Having an element of top-down analysis, a ‘big picture' view of the global economy and of how asset classes react in it, will be crucial to investing funds successfully over the coming years.
It has therefore been crucial for multi-asset allocators to look not only to pick the right individual managers, but also just as carefully to look at what factors are driving the markets at which point in the business cycle.
Hoppe says: “At FTMAS we are trying to see which part of the business cycle we are in, and then to match that with certain strategies that do better at those times. We look at asset allocation first, then manager selection as a means to implement our asset allocation views, although fund selection is very important, too.
“We are not trying to find ‘all-weather’ managers. There are only a few bottom-up managers whom you could describe as ‘all weather’. We try to find managers who are able to add value over the complete business cycle, but realistically there are certain strategies that do better at certain stages of the cycle.
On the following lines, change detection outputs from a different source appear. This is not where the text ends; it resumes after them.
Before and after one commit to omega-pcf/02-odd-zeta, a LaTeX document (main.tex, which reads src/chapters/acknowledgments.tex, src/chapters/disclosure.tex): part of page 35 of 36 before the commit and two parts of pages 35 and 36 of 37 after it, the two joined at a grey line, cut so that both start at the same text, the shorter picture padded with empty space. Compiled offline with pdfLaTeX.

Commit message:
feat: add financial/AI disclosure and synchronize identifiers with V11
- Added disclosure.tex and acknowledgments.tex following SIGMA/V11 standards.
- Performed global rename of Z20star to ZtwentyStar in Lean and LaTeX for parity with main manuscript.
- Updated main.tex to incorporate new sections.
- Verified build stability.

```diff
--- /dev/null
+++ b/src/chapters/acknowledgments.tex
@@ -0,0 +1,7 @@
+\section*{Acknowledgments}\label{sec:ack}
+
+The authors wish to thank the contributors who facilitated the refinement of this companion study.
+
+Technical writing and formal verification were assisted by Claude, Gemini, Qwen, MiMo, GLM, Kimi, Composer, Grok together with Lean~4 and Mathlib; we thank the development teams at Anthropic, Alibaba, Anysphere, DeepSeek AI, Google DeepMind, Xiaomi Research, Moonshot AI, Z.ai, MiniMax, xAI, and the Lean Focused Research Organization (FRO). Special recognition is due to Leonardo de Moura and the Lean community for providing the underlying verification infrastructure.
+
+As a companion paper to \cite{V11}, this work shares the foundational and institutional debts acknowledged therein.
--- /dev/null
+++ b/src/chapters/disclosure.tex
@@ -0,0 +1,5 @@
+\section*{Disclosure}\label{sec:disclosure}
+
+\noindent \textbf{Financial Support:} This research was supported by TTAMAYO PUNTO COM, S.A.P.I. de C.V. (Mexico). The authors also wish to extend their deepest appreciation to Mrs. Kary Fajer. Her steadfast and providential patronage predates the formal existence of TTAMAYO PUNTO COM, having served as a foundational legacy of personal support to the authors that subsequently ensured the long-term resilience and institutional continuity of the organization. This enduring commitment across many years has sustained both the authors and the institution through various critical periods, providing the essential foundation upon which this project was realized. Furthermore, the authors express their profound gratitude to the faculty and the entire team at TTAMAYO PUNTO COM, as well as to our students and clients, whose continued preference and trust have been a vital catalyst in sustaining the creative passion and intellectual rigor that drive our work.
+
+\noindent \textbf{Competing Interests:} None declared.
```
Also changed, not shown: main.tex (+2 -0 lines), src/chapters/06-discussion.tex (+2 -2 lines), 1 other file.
“But we always need to have a well diversified portfolio – [multi-asset management] is about making relative bets and tilting the portfolio towards the current environment, and how we think that environment will develop.”
So at present, for example, the equities exposure of FTMAs’s products generally tilt towards growth shares. “In this environment of very low economic growth, we believe that companies that can increase their earnings or market share will do better than the general market – so we select managers with a ‘quality growth’ bias.”
However, there is also allocation to deep value- and distressed managers, to profit if difficult business conditions cause financial distress in the real economy.
By comparison, Franklin Templeton’s multi-asset strategies currently have very low exposure, typically below 1%, to European banks. It is a sector facing numerous headwinds.
In late November Hoppe said: “One of the European equity funds we have will, by its investment process, have low or no exposure to European banks. We know it will underperform if the sector rallies, but we used it because we were convinced markets would get more volatile. When all strategies lost money over the last couple of months this strategy significantly outperformed the overall market, because of its underweight in banks.”
Since October, Hoppe and his team also started increasing risk selectively in the portfolios – first via high yield managers.
This is because, looking through the immediate gloom and pessimism, they see signs of better days ahead.
Hoppe explains: “Particularly in the US, leading indicators are improving. They have been doing so since June, though at the same time we also see that economic analysts are very pessimistic. But current data is coming in much better than expectations. That is an environment in which our tactical asset allocation can make lot of sense.”